Suzuki is a company that loves its niches - small cars and four-wheel-drives to name but two. In fact, it loves them so much, it creates niches within niches. The Swift is somewhat smaller than much of its supermini competition, but is a consistent top-seller nevertheless. You'd think that would be enough for Suzuki to say it's happy and focus on that one model.

But no, Suzuki New Zealand also sells the Alto, a smaller-again city car. And in the hitherto-unseen market segment for those who want something very slightly larger than an Alto but very slightly smaller than a Swift, there's this: the Suzuki Splash.

I'd like to pretend I don't understand why this car exists, but in fact I do. It's not because there's a desperate need for a tiny hatchback that's priced in between the $17,250 Alto and $20,500 Swift (although that's exactly where the Splash sits, priced from $18,500).

In fact, it's all in the proportion. One of the great things about Swift is that it looks and feels sporty: the waistline is high, the roof low. Inside, you're enveloped in a driver-centred cabin. No wonder it provides such a good base for the Sport model.


The Splash is 75mm shorter than the Swift, but also 80mm taller.

These are not great differences in themselves, but when you put them together you end up with a vehicle that has a different sense of proportion.
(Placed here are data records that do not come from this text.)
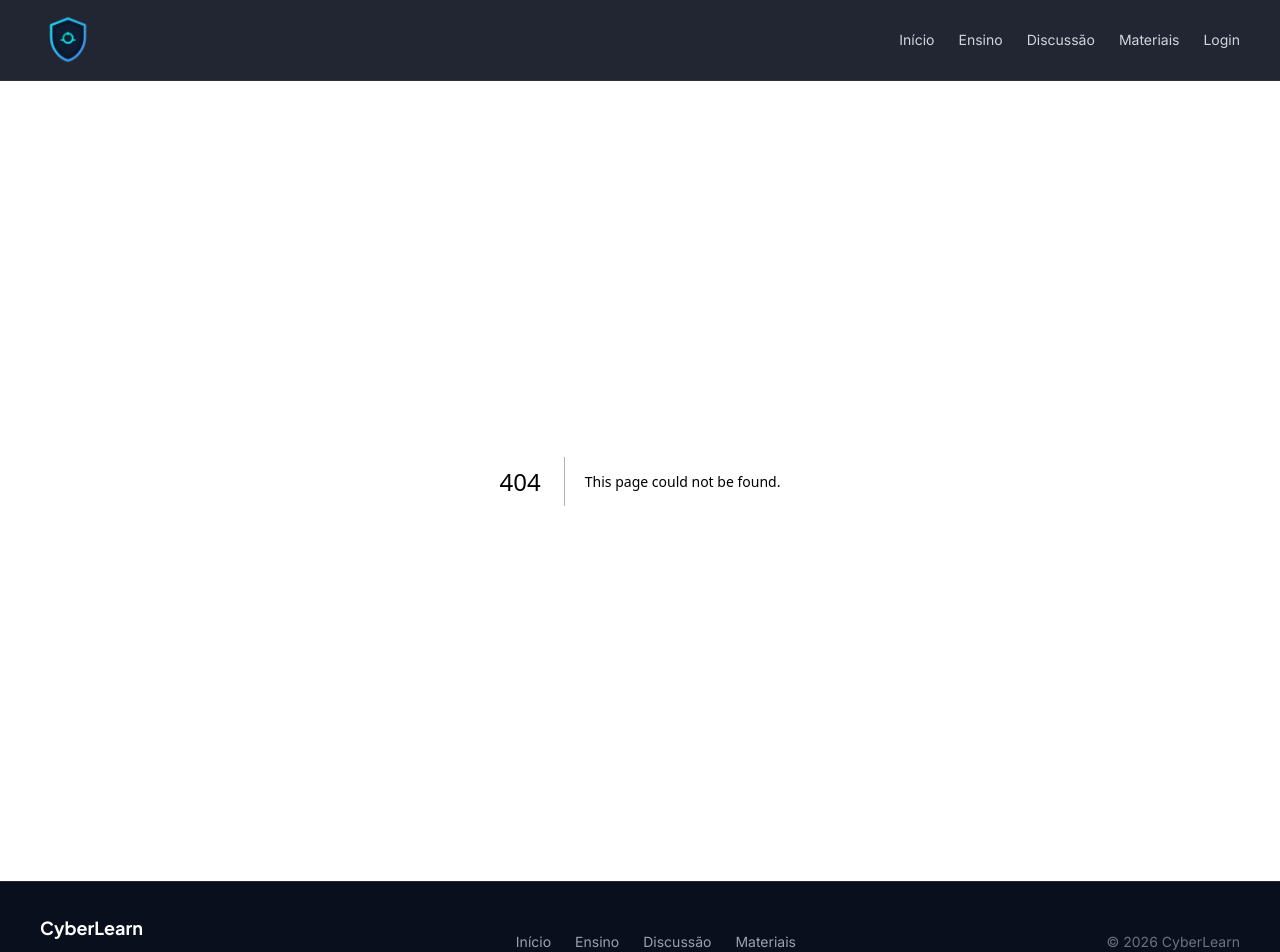
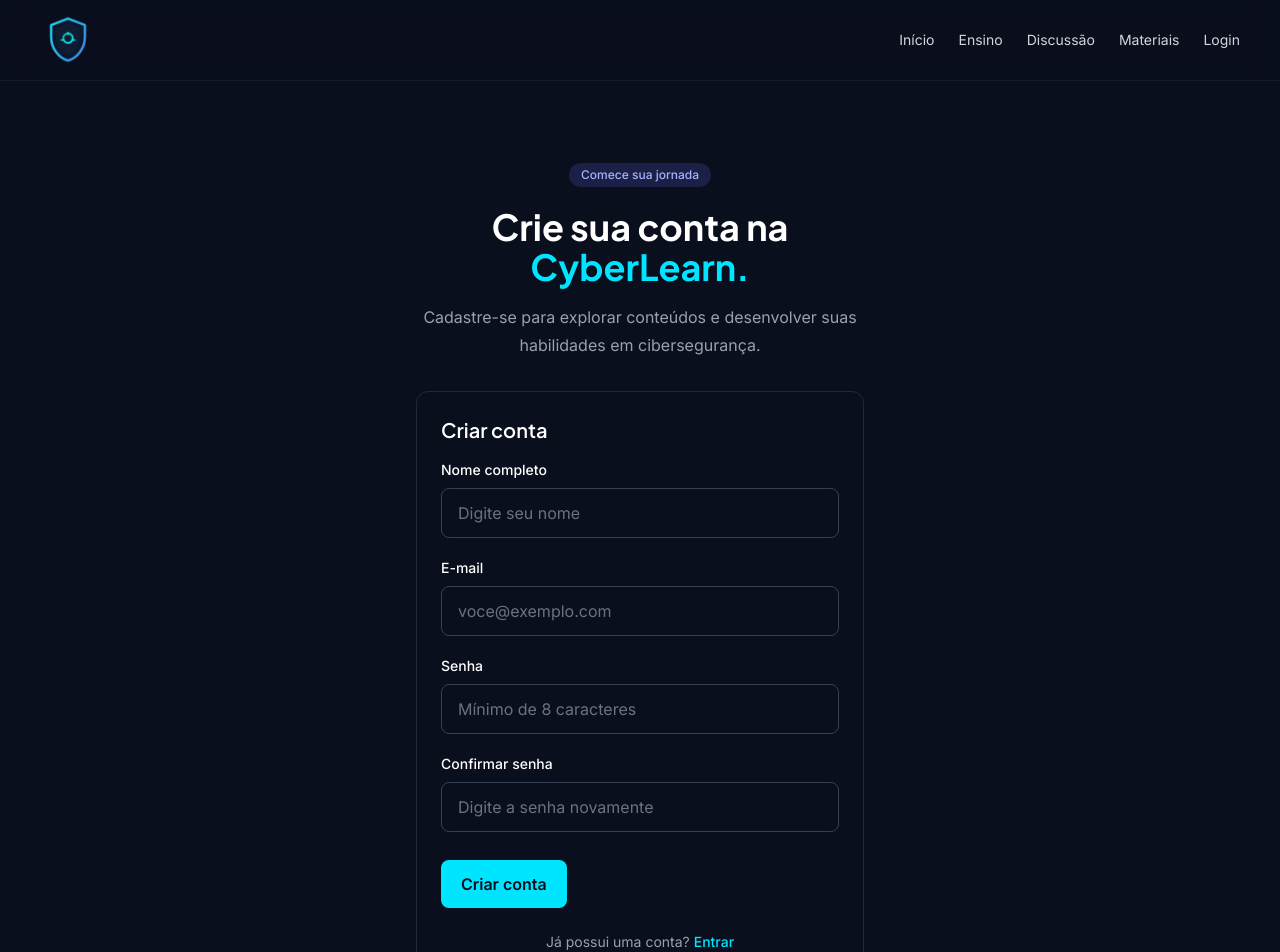
Before and after one commit to tkaoribruna/Certificadora-Identitaria, a Next.js app in the folder frontend/: page /cadastro in a window 1280 px wide. Before the commit this address had no page. Shown: the top 952 px of the page. Built offline with nearby package versions, Linux system fonts and the light colour scheme.

Commit message:
feat(frontend): adiciona paginas de login e cadastro

```diff
--- /dev/null
+++ b/frontend/app/cadastro/page.tsx
@@ -0,0 +1,148 @@
+"use client";
+
+import { useState, type FormEvent } from "react";
+import Link from "next/link";
+import { Container } from "@/components/Container";
+import { Card } from "@/components/Card";
+import { Badge } from "@/components/Badge";
+import { Input } from "@/components/Input";
+import { Button } from "@/components/Button";
+import { Alert } from "@/components/Alert";
+
+export default function CadastroPage() {
+  const [nome, setNome] = useState("");
+  const [email, setEmail] = useState("");
+  const [senha, setSenha] = useState("");
+  const [confirmarSenha, setConfirmarSenha] = useState("");
+  const [erro, setErro] = useState("");
+  const [carregando, setCarregando] = useState(false);
+
+  function handleSubmit(event: FormEvent<HTMLFormElement>) {
+    event.preventDefault();
+    setErro("");
+
+    if (
+      !nome.trim() ||
+      !email.trim() ||
+      !senha ||
+      !confirmarSenha
+    ) {
+      setErro("Preencha todos os campos.");
+      return;
+    }
+
+    if (!/^[^\s@]+@[^\s@]+\.[^\s@]+$/.test(email)) {
+      setErro("Informe um endereço de e-mail válido.");
+      return;
+    }
+
+    if (senha.length < 8) {
+      setErro("A senha deve possuir pelo menos 8 caracteres.");
+      return;
+    }
+
+    if (senha !== confirmarSenha) {
+      setErro("As senhas não coincidem.");
+      return;
+    }
+
+    setCarregando(true);
+
+    // O cadastro real será implementado na integração com a API.
+    setTimeout(() => {
+      setCarregando(false);
+      setErro(
+        "O cadastro ainda não está disponível. A integração com o servidor será implementada posteriormente.",
+      );
+    }, 500);
+  }
+
+  return (
+    <main className="flex flex-1 items-center py-16 sm:py-20">
+      <Container>
+        <div className="mx-auto max-w-md">
+          <div className="mb-8 text-center">
+            <Badge variante="primario">Comece sua jornada</Badge>
+
+            <h1 className="mt-5 font-heading text-3xl font-bold text-white sm:text-4xl">
+              Crie sua conta na{" "}
+              <span className="text-[#00E5FF]">CyberLearn.</span>
+            </h1>
+
+            <p className="mt-4 leading-7 text-gray-400">
+              Cadastre-se para explorar conteúdos e desenvolver suas
+              habilidades em cibersegurança.
+            </p>
+          </div>
+
+          <Card titulo="Criar conta">
+            <form onSubmit={handleSubmit} className="space-y-5">
+              {erro && <Alert mensagem={erro} variante="erro" />}
+
+              <Input
+                label="Nome completo"
+                type="text"
+                name="nome"
+                placeholder="Digite seu nome"
+                autoComplete="name"
+                value={nome}
+                onChange={(event) => setNome(event.target.value)}
+                required
+              />
+
+              <Input
+                label="E-mail"
+                type="email"
+                name="email"
+                placeholder="voce@exemplo.com"
+                autoComplete="email"
+                value={email}
+                onChange={(event) => setEmail(event.target.value)}
+                required
+              />
+
+              <Input
+                label="Senha"
+                type="password"
+                name="senha"
+                placeholder="Mínimo de 8 caracteres"
+                autoComplete="new-password"
+                value={senha}
+                onChange={(event) => setSenha(event.target.value)}
+                required
+              />
+
+              <Input
+                label="Confirmar senha"
+                type="password"
+                name="confirmarSenha"
+                placeholder="Digite a senha novamente"
+                autoComplete="new-password"
+                value={confirmarSenha}
+                onChange={(event) => setConfirmarSenha(event.target.value)}
+                required
+              />
+
+              <div className="pt-2">
+                <Button
+                  texto={carregando ? "Aguarde..." : "Criar conta"}
+                  type="submit"
+                />
+              </div>
+            </form>
+
+            <p className="mt-6 text-center text-sm text-gray-400">
+              Já possui uma conta?{" "}
+              <Link
+                href="/login"
+                className="font-medium text-[#00E5FF] hover:underline"
+              >
+                Entrar
+              </Link>
+            </p>
+          </Card>
+        </div>
+      </Container>
+    </main>
+  );
+}
--- /dev/null
+++ b/frontend/app/login/page.tsx
@@ -0,0 +1,107 @@
+"use client";
+
+import { useState, type FormEvent } from "react";
+import Link from "next/link";
+import { Container } from "@/components/Container";
+import { Card } from "@/components/Card";
+import { Badge } from "@/components/Badge";
+import { Input } from "@/components/Input";
+import { Button } from "@/components/Button";
+import { Alert } from "@/components/Alert";
+
+export default function LoginPage() {
+  const [email, setEmail] = useState("");
+  const [senha, setSenha] = useState("");
+  const [erro, setErro] = useState("");
+  const [carregando, setCarregando] = useState(false);
+
+  function handleSubmit(event: FormEvent<HTMLFormElement>) {
+    event.preventDefault();
+    setErro("");
+
+    if (!email.trim() || !senha) {
+      setErro("Preencha o e-mail e a senha.");
+      return;
+    }
+
+    if (!/^[^\s@]+@[^\s@]+\.[^\s@]+$/.test(email)) {
+      setErro("Informe um endereço de e-mail válido.");
+      return;
+    }
+
+    setCarregando(true);
+
+    // Autenticação real será implementada na integração com a API.
+    setTimeout(() => {
+      setCarregando(false);
+      setErro(
+        "A autenticação ainda não está disponível. A integração com o servidor será implementada posteriormente.",
+      );
+    }, 500);
+  }
+
+  return (
+    <main className="flex flex-1 items-center py-16 sm:py-20">
+      <Container>
+        <div className="mx-auto max-w-md">
+          <div className="mb-8 text-center">
+            <Badge variante="primario">Bem-vindo de volta</Badge>
+
+            <h1 className="mt-5 font-heading text-3xl font-bold text-white sm:text-4xl">
+              Entre na <span className="text-[#00E5FF]">CyberLearn.</span>
+            </h1>
+
+            <p className="mt-4 leading-7 text-gray-400">
+              Acesse sua conta e continue sua jornada em cibersegurança.
+            </p>
+          </div>
+
+          <Card titulo="Entrar na sua conta">
+            <form onSubmit={handleSubmit} className="space-y-5">
+              {erro && <Alert mensagem={erro} variante="erro" />}
+
+              <Input
+                label="E-mail"
+                type="email"
+                name="email"
+                placeholder="voce@exemplo.com"
+                autoComplete="email"
+                value={email}
+                onChange={(event) => setEmail(event.target.value)}
+                required
+              />
+
+              <Input
+                label="Senha"
+                type="password"
+                name="senha"
+                placeholder="Digite sua senha"
+                autoComplete="current-password"
+                value={senha}
+                onChange={(event) => setSenha(event.target.value)}
+                required
+              />
+
+              <div className="pt-2">
+                <Button
+                  texto={carregando ? "Aguarde..." : "Entrar"}
+                  type="submit"
+                />
+              </div>
+            </form>
+
+            <p className="mt-6 text-center text-sm text-gray-400">
+              Ainda não possui uma conta?{" "}
+              <Link
+                href="/cadastro"
+                className="font-medium text-[#00E5FF] hover:underline"
+              >
+                Cadastre-se
+              </Link>
+            </p>
+          </Card>
+        </div>
+      </Container>
+    </main>
+  );
+}
```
The Splash has much larger glass areas and a high H-point for the seats, which results in what the company claims is a walk-in cabin.

So if I understand my niches like I think I do, the Splash is only a bit smaller and cheaper than a Swift (in fact, our $21,500 Splash Limited test car overlaps the entry Swift on price), but a whole lot more suitable for a certain demographic for whom easy access, a high seating position and good visibility are key selling points. Nothing wrong with that.

Splash is a small car that fills a niche formerly occupied by a mini-people mover (the Wagon R many years ago) and once you understand that it makes more sense.

What's new, then? The previous-generation Splash was infamously one of the very few new passenger cars to lack electronic stability control. That's been rectified in the new model, which is one important tick. The 69kW/118Nm 1.2-litre engine has been slightly modified and the four-speed automatic version now achieves 5.7 litres per 100km in the Combined cycle.

Styling changes include a new bumper, grille and bonnet, plus trim changes. The top Limited model features keyless entry/start, more body-colour trim and 15-inch alloys.

Exciting it ain't. Nor do its intended buyers expect or want it to be. Aside from the obvious access and space virtues, the Splash does have a nicely put together interior (better than the Swift, I think) and vice-free chassis.

The 1.2-litre engine is perky enough and four-speed automatic is smooth. It would be smoother still with an extra ratio but that's probably asking a little too much of a car of this size, at this price level.

The Bottom Line

Splash will seem like cheap chic to a certain demographic. But if you don't want that high seating and extra visibility, it's only a short step up to the proper supermini class.